[5]        Russo, G./ Abagnara, V./ Poulos, H. & Small, J. (2013): Re-assessment of foundation settlements for the Burj Khalifa, Dubai. Acta Geotechnica (2013) 8:3–15.

[6]        Badelow, F./ Poulos, H. (2016): Geotechnical foundation design for some of the world’s tallest buildings.

The 15th Asian Regional Conference on Soil Mechanics and Geotechnical Engineering

6           Case study: Skyper piled raft

6.1         General

Skyper is 154 [m] high-rise building supported on a piled raft foundation. The tower was one of the tallest three skyscrapers in Frankfurt, Germany when it was completed in 2004, ‎Figure 6-1.

The tower has a basement with three underground floors and 38 stories with an average estimated applied load of 426 [kN/m2]. The raft of the Skyper tower has a uniform thickness of 3.5 [m] supported by 46 bored piles with a diameter 1.5 [m]. Piles are arranged under the core structure in 2 rings; external ring has 20 piles, 31 [m] long while the internal ring has 26 piles, 35 [m] in length. The raft has an irregular plan shape with an area of 1900 [m2]. The raft founded on a typical Frankfurt clay at a depth 13.4 [m] below ground surface. The subsoil at the location of the building consists of gravels and sands up to 7.4 [m] below ground surface underlay by layers of Frankfurt clay extending to a depth of 56.4 [m] below ground surface followed by incompressible Frankfurt Limestone layer.
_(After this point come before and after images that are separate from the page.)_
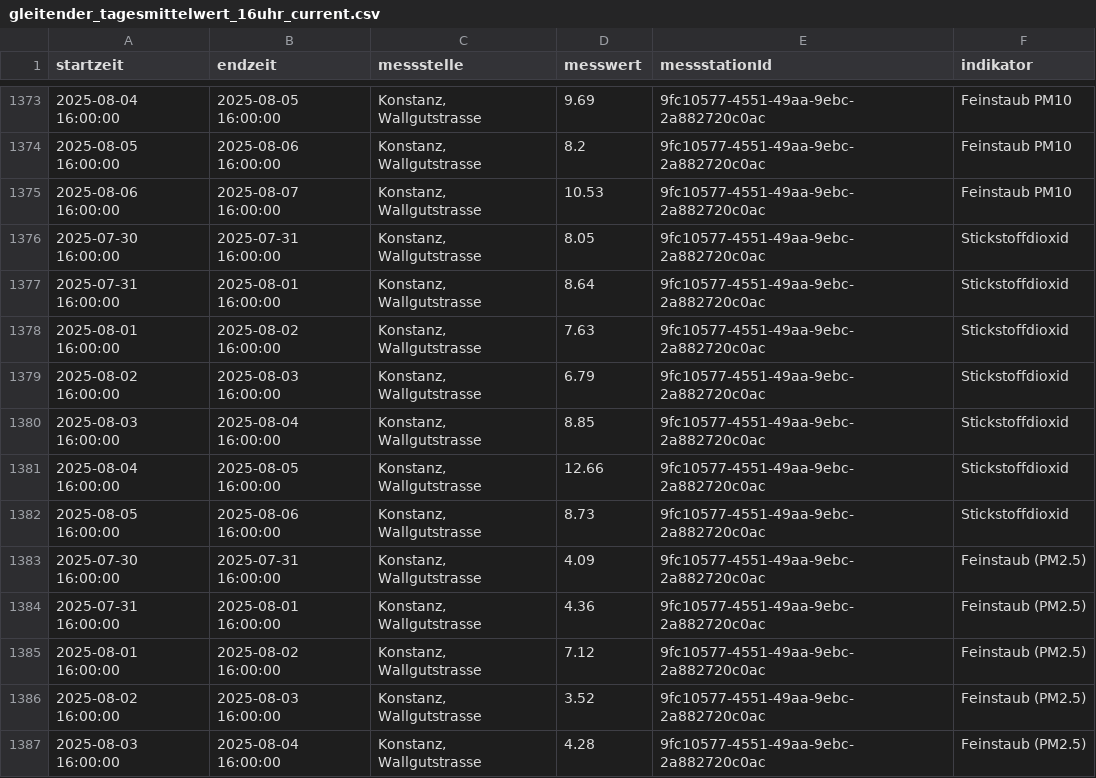
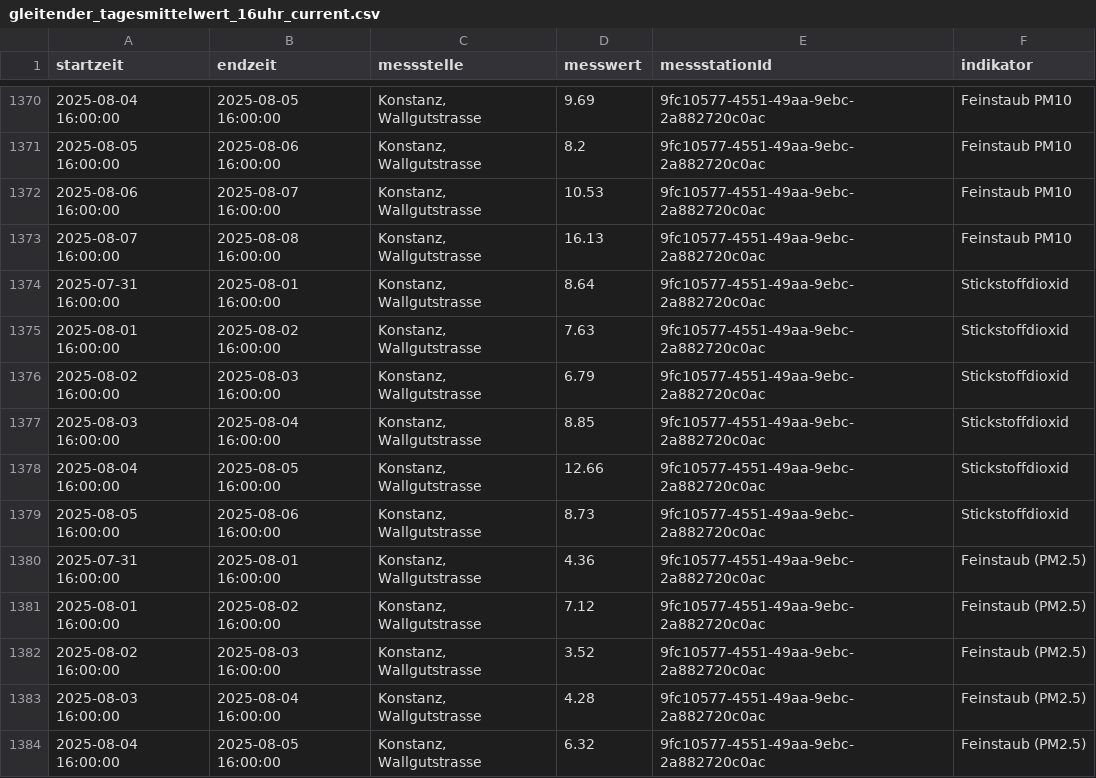
Before and after one commit to ogdtg/ostluft, a CSV file: current_data/gleitender_tagesmittelwert_16uhr_current.csv, drawn as a sheet; only a part is shown, gaps mark what is left out; the shorter side is filled out with more unchanged rows; the diff covers the shown part only.

```diff
--- a/current_data/gleitender_tagesmittelwert_16uhr_current.csv
+++ b/current_data/gleitender_tagesmittelwert_16uhr_current.csv
@@ -1375,3 +1372,3 @@
 2025-08-06 16:00:00,2025-08-07 16:00:00,"Konstanz, Wallgutstrasse","10.53","9fc10577-4551-49aa-9ebc-2a882720c0ac","Feinstaub PM10"
-2025-07-30 16:00:00,2025-07-31 16:00:00,"Konstanz, Wallgutstrasse","8.05","9fc10577-4551-49aa-9ebc-2a882720c0ac","Stickstoffdioxid"
+2025-08-07 16:00:00,2025-08-08 16:00:00,"Konstanz, Wallgutstrasse","16.13","9fc10577-4551-49aa-9ebc-2a882720c0ac","Feinstaub PM10"
 2025-07-31 16:00:00,2025-08-01 16:00:00,"Konstanz, Wallgutstrasse","8.64","9fc10577-4551-49aa-9ebc-2a882720c0ac","Stickstoffdioxid"
@@ -1382,3 +1379,2 @@
 2025-08-05 16:00:00,2025-08-06 16:00:00,"Konstanz, Wallgutstrasse","8.73","9fc10577-4551-49aa-9ebc-2a882720c0ac","Stickstoffdioxid"
-2025-07-30 16:00:00,2025-07-31 16:00:00,"Konstanz, Wallgutstrasse","4.09","9fc10577-4551-49aa-9ebc-2a882720c0ac","Feinstaub (PM2.5)"
 2025-07-31 16:00:00,2025-08-01 16:00:00,"Konstanz, Wallgutstrasse","4.36","9fc10577-4551-49aa-9ebc-2a882720c0ac","Feinstaub (PM2.5)"
```
Also changed, not shown: 2 added rows and 5 removed rows elsewhere in this file, 20 other files.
The groundwater level is 5 [m] below ground surface.

Extensive studies using different calculation methods were carried out by Saglam (2003), El-Mossallamy et al. (2009), Sales et al. (2010), Richter and Lutz (2010), Vrettos, C. (2012), Bohn (2015) to evaluate the Skyper piled raft foundation design

Figure 6-1              Skyper [1]
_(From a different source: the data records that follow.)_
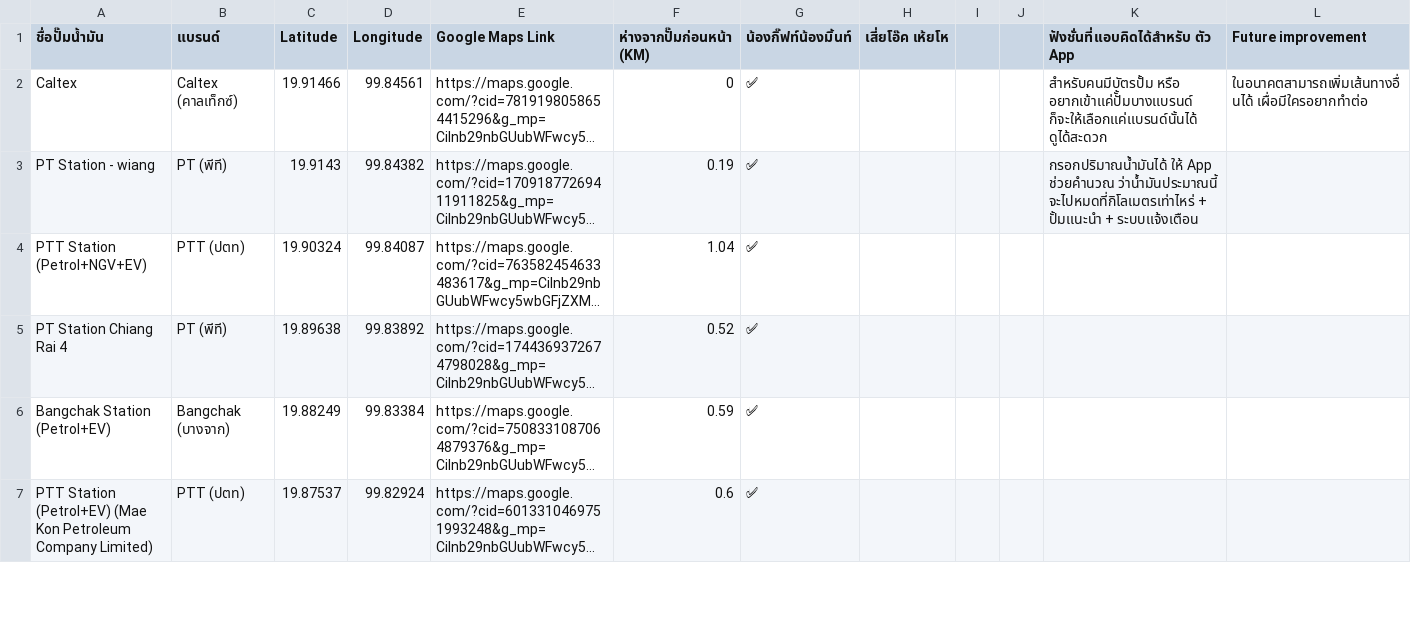
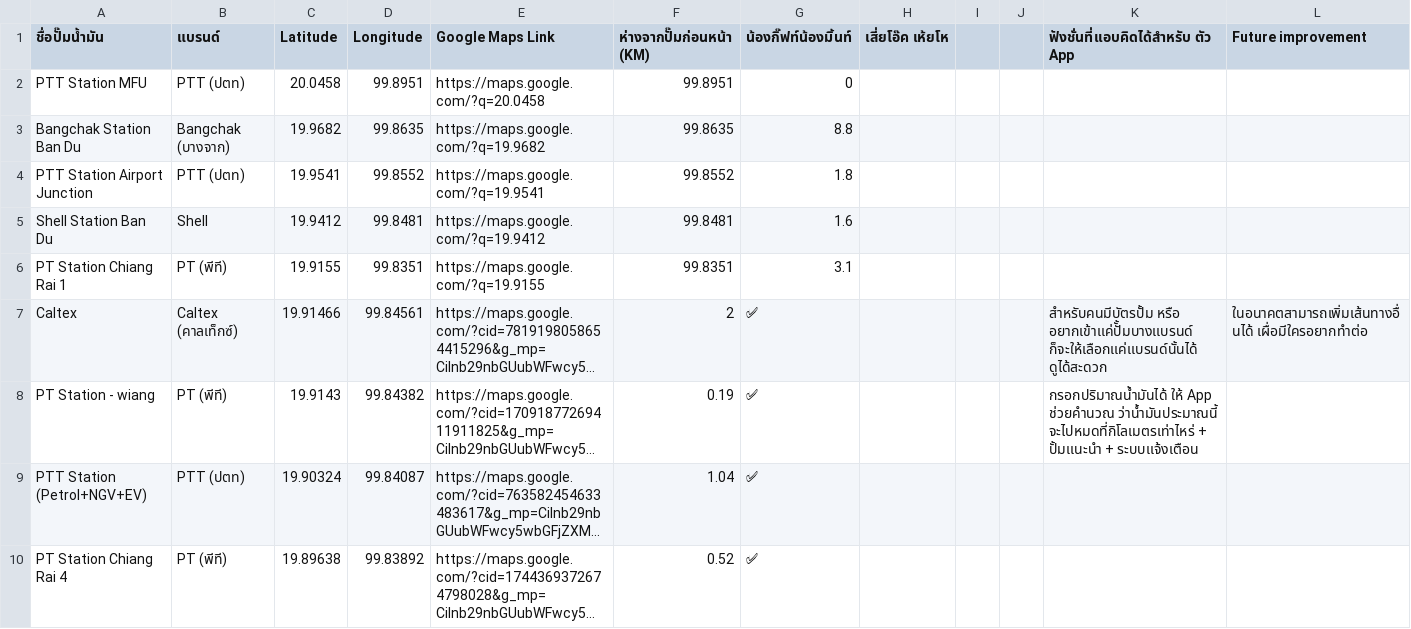
Before and after one commit to BigOTheCyber/trip-fuel-planner, a CSV file: data/stations.csv, drawn as a sheet; only a part is shown; the shorter side is filled out with more unchanged rows; long unchanged cells end in …; addresses are those after the commit; the diff names each change by its address in the sheet, - before the commit and + after, or states it on an @@ line.

Commit message:
data: update stations.csv

```diff
--- a/data/stations.csv
+++ b/data/stations.csv
+row 2: PTT Station MFU | PTT (ปตท) | 20.0458 | 99.8951 | https://maps.google.com/?q=20.0458 | 99.8951 | 0
+row 3: Bangchak Station Ban Du | Bangchak (บางจาก) | 19.9682 | 99.8635 | https://maps.google.com/?q=19.9682 | 99.8635 | 8.8
+row 4: PTT Station Airport Junction | PTT (ปตท) | 19.9541 | 99.8552 | https://maps.google.com/?q=19.9541 | 99.8552 | 1.8
+row 5: Shell Station Ban Du | Shell | 19.9412 | 99.8481 | https://maps.google.com/?q=19.9412 | 99.8481 | 1.6
+row 6: PT Station Chiang Rai 1 | PT (พีที) | 19.9155 | 99.8351 | https://maps.google.com/?q=19.9155 | 99.8351 | 3.1
-F7 (ห่างจากปั๊มก่อนหน้า (KM)): 0
+F7 (ห่างจากปั๊มก่อนหน้า (KM)): 2
```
Figure 6-2 shows a layout of Skyper with the piled raft.

 L=31[m]

 L=35[m]

Figure 6-2              Layout of Skyper with piled raft
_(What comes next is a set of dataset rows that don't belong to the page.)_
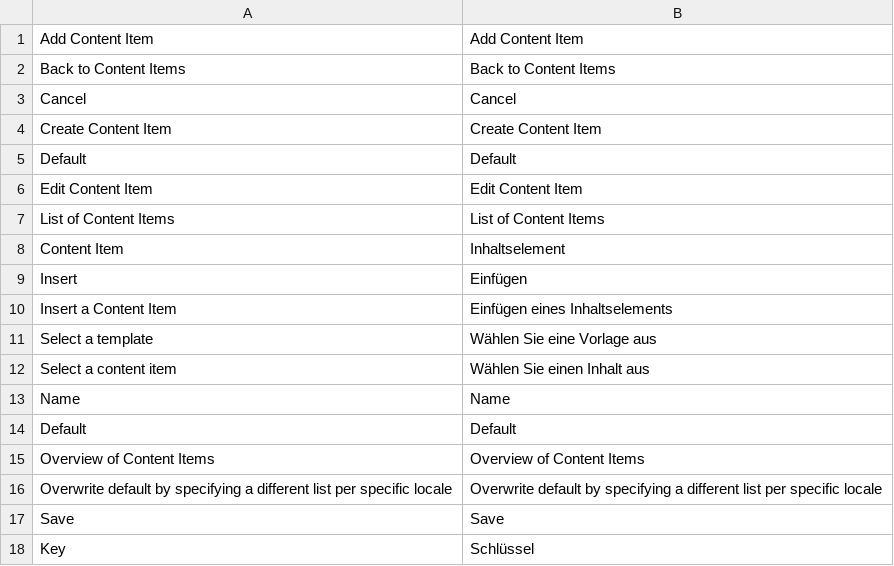
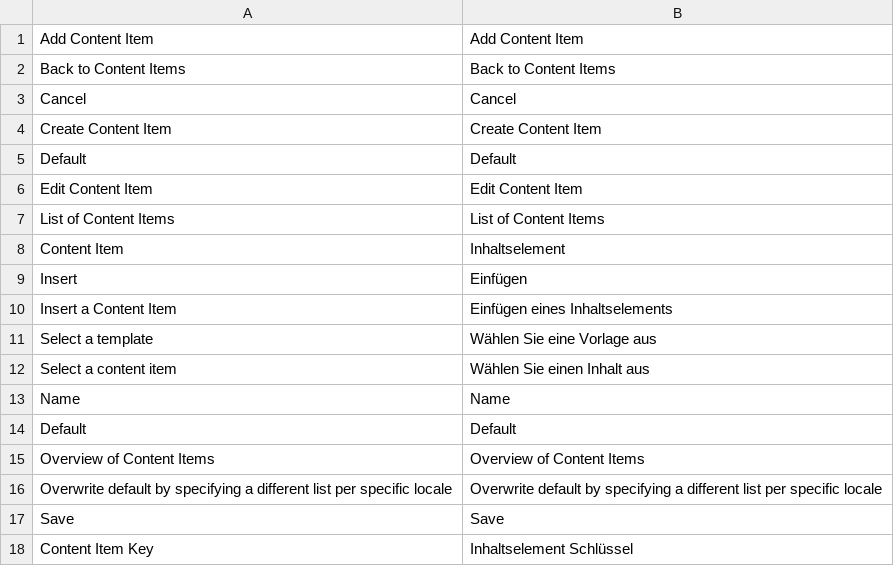
Before and after one commit to spryker/content-gui, a CSV file: data/translation/Zed/de_DE.csv, drawn as a sheet.

Commit message:
Table Fixes

```diff
--- a/data/translation/Zed/de_DE.csv
+++ b/data/translation/Zed/de_DE.csv
@@ -17,2 +17,2 @@
 "Save","Save"
-"Key","Schlüssel"
+"Content Item Key","Inhaltselement Schlüssel"
```
Also changed, not shown: data/translation/Zed/en_US.csv, 3 other files.
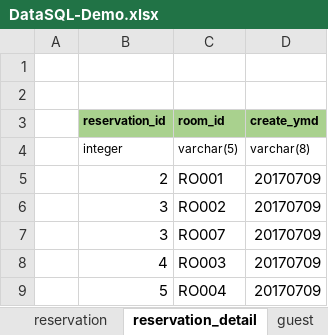
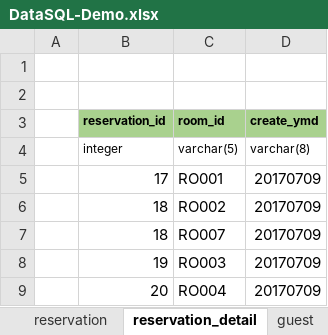
Before and after one commit to hungnv3695/Final_Project, an Excel workbook: Database/DataSQL-Demo.xlsx, sheet reservation_detail, drawn as a sheet; only a part is shown; values as stored, in another font and other column widths than the file's, no borders; the diff covers the shown part only; the diff names each change by its address in the sheet, - before the commit and + after, or states it on an @@ line.

```diff
--- a/Database/DataSQL-Demo.xlsx (sheet reservation_detail)
+++ b/Database/DataSQL-Demo.xlsx (sheet reservation_detail)
-B5 (reservation_id): 2
+B5 (reservation_id): 17
-B6:B7 (reservation_id): 3
+B6:B7 (reservation_id): 18
-B8 (reservation_id): 4
+B8 (reservation_id): 19
-B9 (reservation_id): 5
+B9 (reservation_id): 20
```
Also changed, not shown: 25 edited cells elsewhere in this sheet, sheet reservation, 8 other files.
6.2         Analysis of the piled raft

Using the available data and results of the Skyper piled raft, which have been discussed in details in the previous references, the nonlinear analyses of piled raft in ELPLA are evaluated and verified using the following load-settlement relations of piles, El Gendy et al. (2006) and El Gendy (2007):

1- Hyperbolic function.

2- German standard DIN 4014.

3- German recommendations EA-Piles (lower values).

4- German recommendations EA-Piles (upper values).

The foundation system is analyzed as rigid and elastic piled rafts. In which, the raft is considered to be either rigid or elastic plate supported on rigid piles.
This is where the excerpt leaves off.